Assures Safe, Easy Disposal of Unused Opioid Medications
DENVER, March 10, 2017 – An effective, easy-to-use, drug take-back program is now available nationwide to physicians and their patients for safe, convenient and legal disposal of unused prescribed pain medications to help prevent two leading causes of prescription drug deaths – medication theft from the home and improper drug sharing.
Nearly 70 percent of prescription opioid medications kept in homes with children are not stored safely, according to a study published by the Johns Hopkins Bloomberg School of Public Health. Furthermore, in a national survey published in the Journal of Pediatrics, 681 adults who said they used opioid pain relievers in the past year had children ages 17 and younger living with them, but only 31 percent safely stored them away from their children.
This drug take-back program, provided by Cordant Health Solutions, www.cordantsolutions.com, allows patients to place their unused drugs in the nondescript take-back envelopes with a prepaid mailing label and deposit in any U.S. Postal Service mailbox.

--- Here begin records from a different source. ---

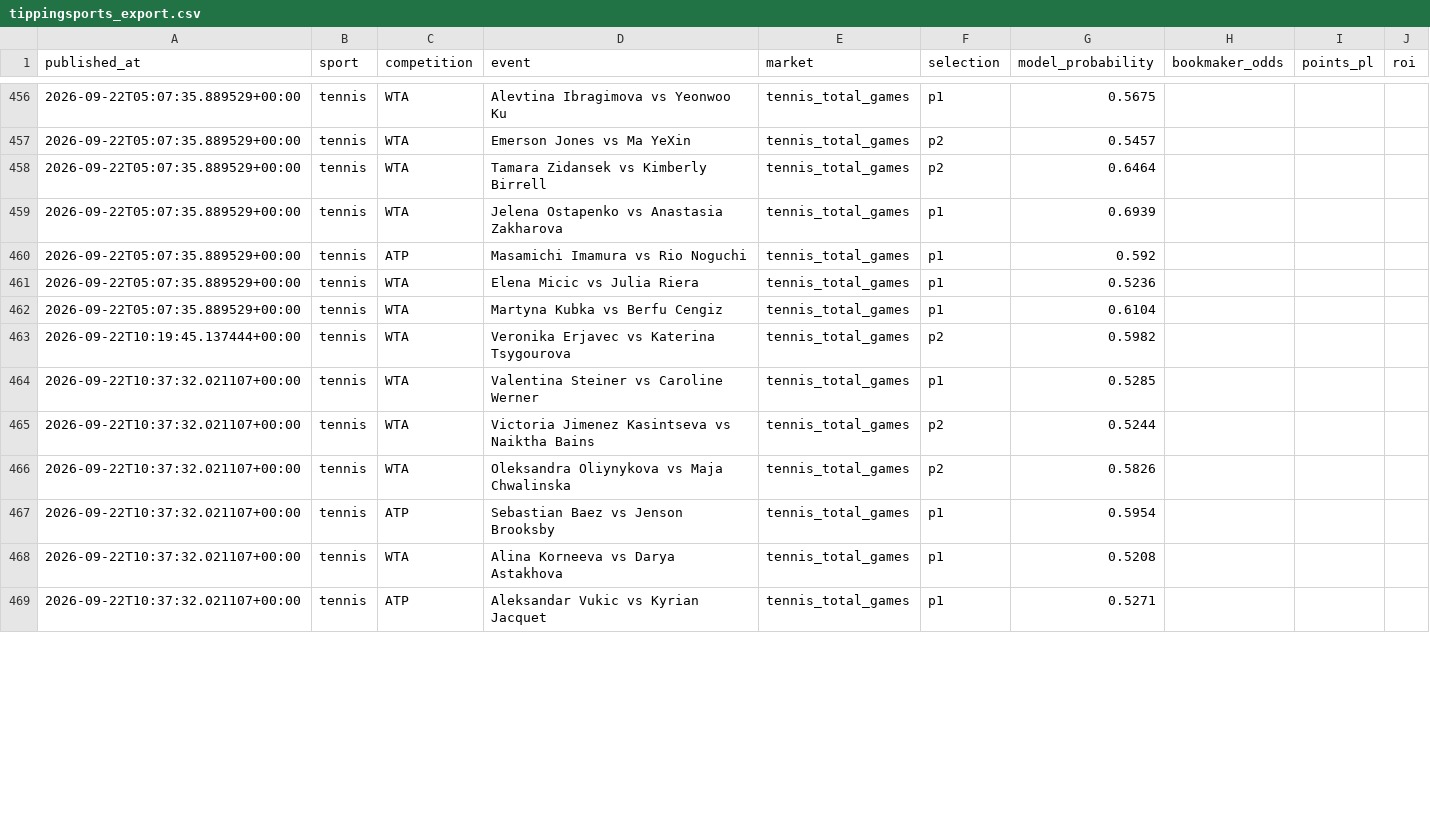
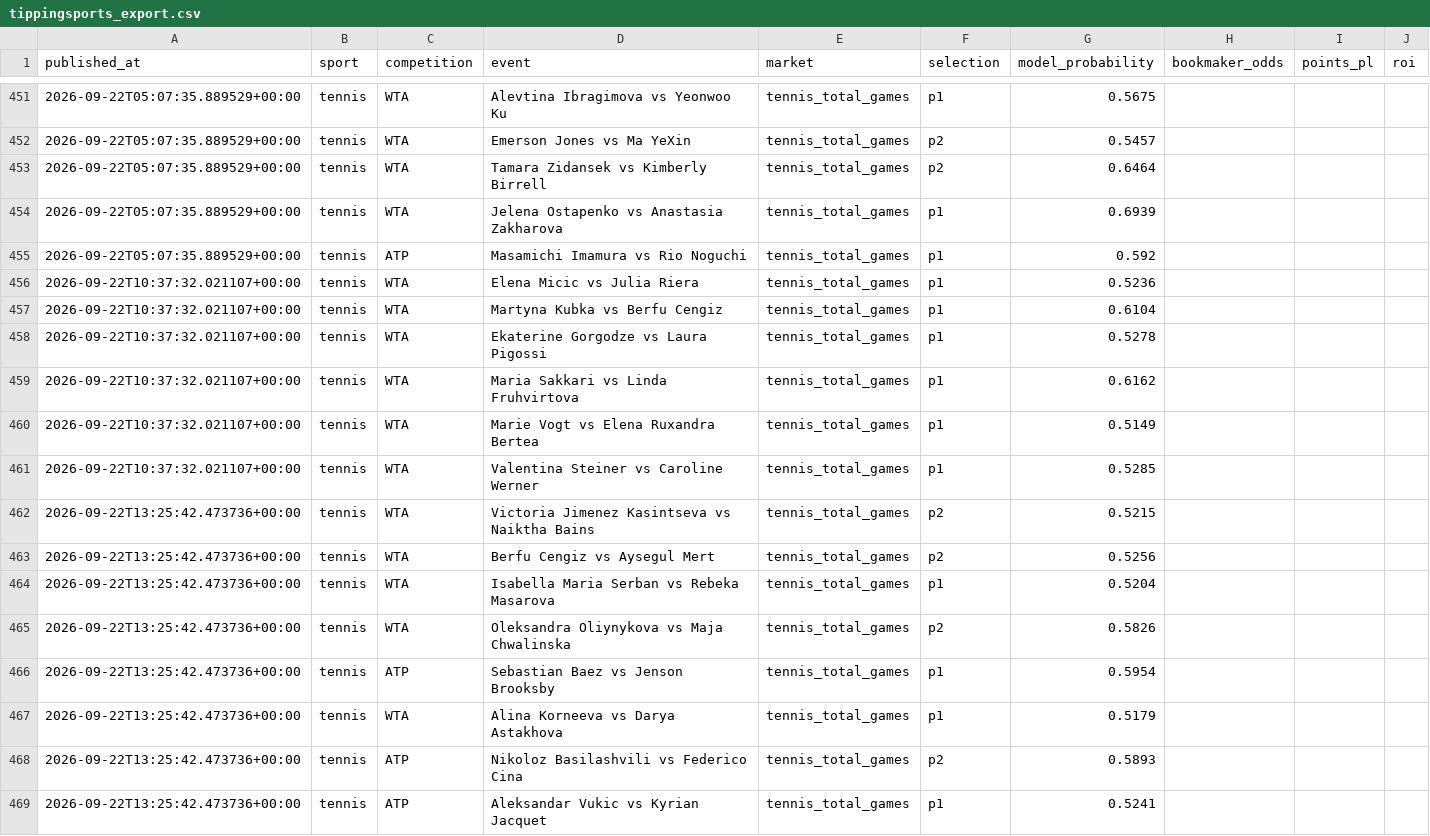
Before and after one commit to topboyasian-stack/match-signal, a CSV file: data/tippingsports_export.csv, drawn as a sheet; only a part is shown, gaps mark what is left out; the diff covers the shown part only.

```diff
--- a/data/tippingsports_export.csv
+++ b/data/tippingsports_export.csv
@@ -460,10 +455,15 @@ published_at,sport,competition,event,market,selection,model_probability,bookmake
 2026-09-22T05:07:35.889529+00:00,tennis,ATP,Masamichi Imamura vs Rio Noguchi,tennis_total_games,p1,0.592,,,
-2026-09-22T05:07:35.889529+00:00,tennis,WTA,Elena Micic vs Julia Riera,tennis_total_games,p1,0.5236,,,
-2026-09-22T05:07:35.889529+00:00,tennis,WTA,Martyna Kubka vs Berfu Cengiz,tennis_total_games,p1,0.6104,,,
-2026-09-22T10:19:45.137444+00:00,tennis,WTA,Veronika Erjavec vs Katerina Tsygourova,tennis_total_games,p2,0.5982,,,
+2026-09-22T10:37:32.021107+00:00,tennis,WTA,Elena Micic vs Julia Riera,tennis_total_games,p1,0.5236,,,
+2026-09-22T10:37:32.021107+00:00,tennis,WTA,Martyna Kubka vs Berfu Cengiz,tennis_total_games,p1,0.6104,,,
+2026-09-22T10:37:32.021107+00:00,tennis,WTA,Ekaterine Gorgodze vs Laura Pigossi,tennis_total_games,p1,0.5278,,,
+2026-09-22T10:37:32.021107+00:00,tennis,WTA,Maria Sakkari vs Linda Fruhvirtova,tennis_total_games,p1,0.6162,,,
+2026-09-22T10:37:32.021107+00:00,tennis,WTA,Marie Vogt vs Elena Ruxandra Bertea,tennis_total_games,p1,0.5149,,,
 2026-09-22T10:37:32.021107+00:00,tennis,WTA,Valentina Steiner vs Caroline Werner,tennis_total_games,p1,0.5285,,,
-2026-09-22T10:37:32.021107+00:00,tennis,WTA,Victoria Jimenez Kasintseva vs Naiktha Bains,tennis_total_games,p2,0.5244,,,
-2026-09-22T10:37:32.021107+00:00,tennis,WTA,Oleksandra Oliynykova vs Maja Chwalinska,tennis_total_games,p2,0.5826,,,
-2026-09-22T10:37:32.021107+00:00,tennis,ATP,Sebastian Baez vs Jenson Brooksby,tennis_total_games,p1,0.5954,,,
-2026-09-22T10:37:32.021107+00:00,tennis,WTA,Alina Korneeva vs Darya Astakhova,tennis_total_games,p1,0.5208,,,
-2026-09-22T10:37:32.021107+00:00,tennis,ATP,Aleksandar Vukic vs Kyrian Jacquet,tennis_total_games,p1,0.5271,,,
+2026-09-22T13:25:42.473736+00:00,tennis,WTA,Victoria Jimenez Kasintseva vs Naiktha Bains,tennis_total_games,p2,0.5215,,,
+2026-09-22T13:25:42.473736+00:00,tennis,WTA,Berfu Cengiz vs Aysegul Mert,tennis_total_games,p2,0.5256,,,
+2026-09-22T13:25:42.473736+00:00,tennis,WTA,Isabella Maria Serban vs Rebeka Masarova,tennis_total_games,p1,0.5204,,,
+2026-09-22T13:25:42.473736+00:00,tennis,WTA,Oleksandra Oliynykova vs Maja Chwalinska,tennis_total_games,p2,0.5826,,,
+2026-09-22T13:25:42.473736+00:00,tennis,ATP,Sebastian Baez vs Jenson Brooksby,tennis_total_games,p1,0.5954,,,
+2026-09-22T13:25:42.473736+00:00,tennis,WTA,Alina Korneeva vs Darya Astakhova,tennis_total_games,p1,0.5179,,,
+2026-09-22T13:25:42.473736+00:00,tennis,ATP,Nikoloz Basilashvili vs Federico Cina,tennis_total_games,p2,0.5893,,,
+2026-09-22T13:25:42.473736+00:00,tennis,ATP,Aleksandar Vukic vs Kyrian Jacquet,tennis_total_games,p1,0.5241,,,
```
Also changed, not shown: 1 added row, 5 removed rows and 23 edited cells elsewhere in this file, 3 other files.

The program is compliant with the requirements of the Secure and Responsible Drug Disposal Act. Cordant announced today it has expanded the take-back program from 10 states and made it available throughout the United States.

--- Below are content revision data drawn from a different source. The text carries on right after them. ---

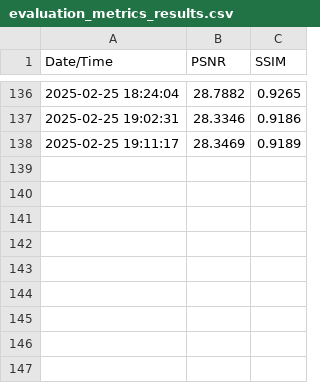
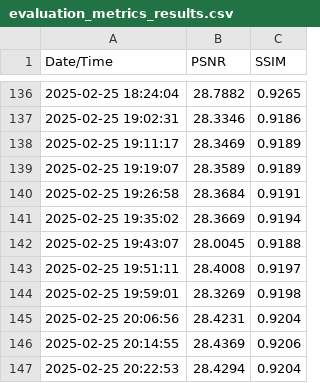
Before and after one commit to vinzentbeer/ml3, a CSV file: implementation/results/evaluation_metrics_results.csv, drawn as a sheet; only a part is shown, gaps mark what is left out; the diff names each change by its address in the sheet, - before the commit and + after, or states it on an @@ line.

```diff
--- a/implementation/results/evaluation_metrics_results.csv
+++ b/implementation/results/evaluation_metrics_results.csv
+row 139: 2025-02-25 19:19:07 | 28.3589 | 0.9189
+row 140: 2025-02-25 19:26:58 | 28.3684 | 0.9191
+row 141: 2025-02-25 19:35:02 | 28.3669 | 0.9194
+row 142: 2025-02-25 19:43:07 | 28.0045 | 0.9188
+row 143: 2025-02-25 19:51:11 | 28.4008 | 0.9197
+row 144: 2025-02-25 19:59:01 | 28.3269 | 0.9198
+row 145: 2025-02-25 20:06:56 | 28.4231 | 0.9204
+row 146: 2025-02-25 20:14:55 | 28.4369 | 0.9206
+row 147: 2025-02-25 20:22:53 | 28.4294 | 0.9204
```
Also changed, not shown: 15 other files.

“There is a national unmet need for an ongoing and convenient service to safely dispose of opioids and other drugs,” said Sue Sommer, president and CEO of Cordant. “Physicians are reporting their satisfaction with the take-back program and value its utility for counseling patients on what to do with their unused medications, and – above all – get them out of the house and away from curious teens.”
Sommer added that in its initial, 10-state rollout, the Cordant drug take-back service has led to destruction of more than 40 pounds of unused pain drugs that otherwise might have stayed in medicine cabinets.

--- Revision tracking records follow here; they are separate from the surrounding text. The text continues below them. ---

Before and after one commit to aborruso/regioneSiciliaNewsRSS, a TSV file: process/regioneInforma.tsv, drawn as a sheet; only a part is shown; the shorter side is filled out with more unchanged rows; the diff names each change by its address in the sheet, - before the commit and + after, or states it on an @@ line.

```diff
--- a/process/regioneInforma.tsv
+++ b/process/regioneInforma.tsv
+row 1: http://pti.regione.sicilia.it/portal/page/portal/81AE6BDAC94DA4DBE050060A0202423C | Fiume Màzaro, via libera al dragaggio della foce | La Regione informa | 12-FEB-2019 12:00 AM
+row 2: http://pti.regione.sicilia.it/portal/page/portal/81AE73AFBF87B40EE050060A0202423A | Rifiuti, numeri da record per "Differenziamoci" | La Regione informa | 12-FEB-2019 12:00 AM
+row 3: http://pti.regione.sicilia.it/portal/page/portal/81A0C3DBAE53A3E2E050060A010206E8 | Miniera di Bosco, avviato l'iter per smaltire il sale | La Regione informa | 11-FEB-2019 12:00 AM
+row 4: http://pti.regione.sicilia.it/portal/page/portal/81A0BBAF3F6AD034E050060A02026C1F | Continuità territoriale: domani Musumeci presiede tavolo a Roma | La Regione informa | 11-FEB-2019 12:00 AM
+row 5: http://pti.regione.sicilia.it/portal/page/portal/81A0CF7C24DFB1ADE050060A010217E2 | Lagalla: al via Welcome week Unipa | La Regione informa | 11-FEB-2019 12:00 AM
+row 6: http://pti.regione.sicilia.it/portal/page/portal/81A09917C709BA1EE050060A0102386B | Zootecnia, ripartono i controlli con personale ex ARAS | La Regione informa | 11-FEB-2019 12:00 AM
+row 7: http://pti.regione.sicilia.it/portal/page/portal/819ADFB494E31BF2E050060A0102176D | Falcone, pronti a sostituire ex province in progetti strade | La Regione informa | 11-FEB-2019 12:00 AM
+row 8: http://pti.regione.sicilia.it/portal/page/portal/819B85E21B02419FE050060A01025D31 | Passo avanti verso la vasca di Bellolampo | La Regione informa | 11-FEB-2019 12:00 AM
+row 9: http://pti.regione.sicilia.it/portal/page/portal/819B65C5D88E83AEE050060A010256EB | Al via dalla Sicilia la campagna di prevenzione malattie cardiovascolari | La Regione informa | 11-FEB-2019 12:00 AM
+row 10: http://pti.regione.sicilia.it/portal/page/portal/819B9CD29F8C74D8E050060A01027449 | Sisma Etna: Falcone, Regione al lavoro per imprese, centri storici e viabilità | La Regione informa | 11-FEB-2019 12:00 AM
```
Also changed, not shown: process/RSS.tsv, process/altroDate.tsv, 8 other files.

“Take-back services are the simplest and most effective way to remove unused, potentially dangerous medications from the home,” said David S. Jenkins, vice president and COO of shared services, Virginia Hospital & Healthcare Association. “As the opioid and heroin crisis persists, take-back programs serve as another resource to help mitigate this risk in our communities.”
Seventy-seven percent of opioid prescription medications taken by new users are obtained from a friend or relative, according to the Office of National Drug Control Policy, and sixty-two percent of teens who admit taking medication for non-medical reasons say they get drugs from medicine cabinets in their homes. Parents who are prescribed opioids should dispose of unused drugs when they no longer are needed for pain relief.
Drug Take-Back Programs Proven Effective
The U.S. Drug Enforcement Administration (DEA) has a biannual drug take-back program, but the public is largely unaware of it, so drugs can stay in homes for months unnecessarily. Despite this limitation, the DEA has destroyed nearly 3,000 tons of unused medications, and studies have shown that medication take-back programs can help reduce accidental overdosing.
Based in Denver, Cordant Health Solutions™ is at the forefront of combating today’s opioid epidemic through its network of toxicology laboratories and pharmacies. Cordant is committed to providing solutions for payers, clinicians and agencies involved with addiction, criminal justice and pain management. Cordant is one of the only toxicology laboratories that includes a full-service, high-touch pharmacy that specializes in complex management and dispensing of controlled substances. Cordant provides testing protocols and digital case-management tools to help customers become more efficient and effective in using toxicology test results.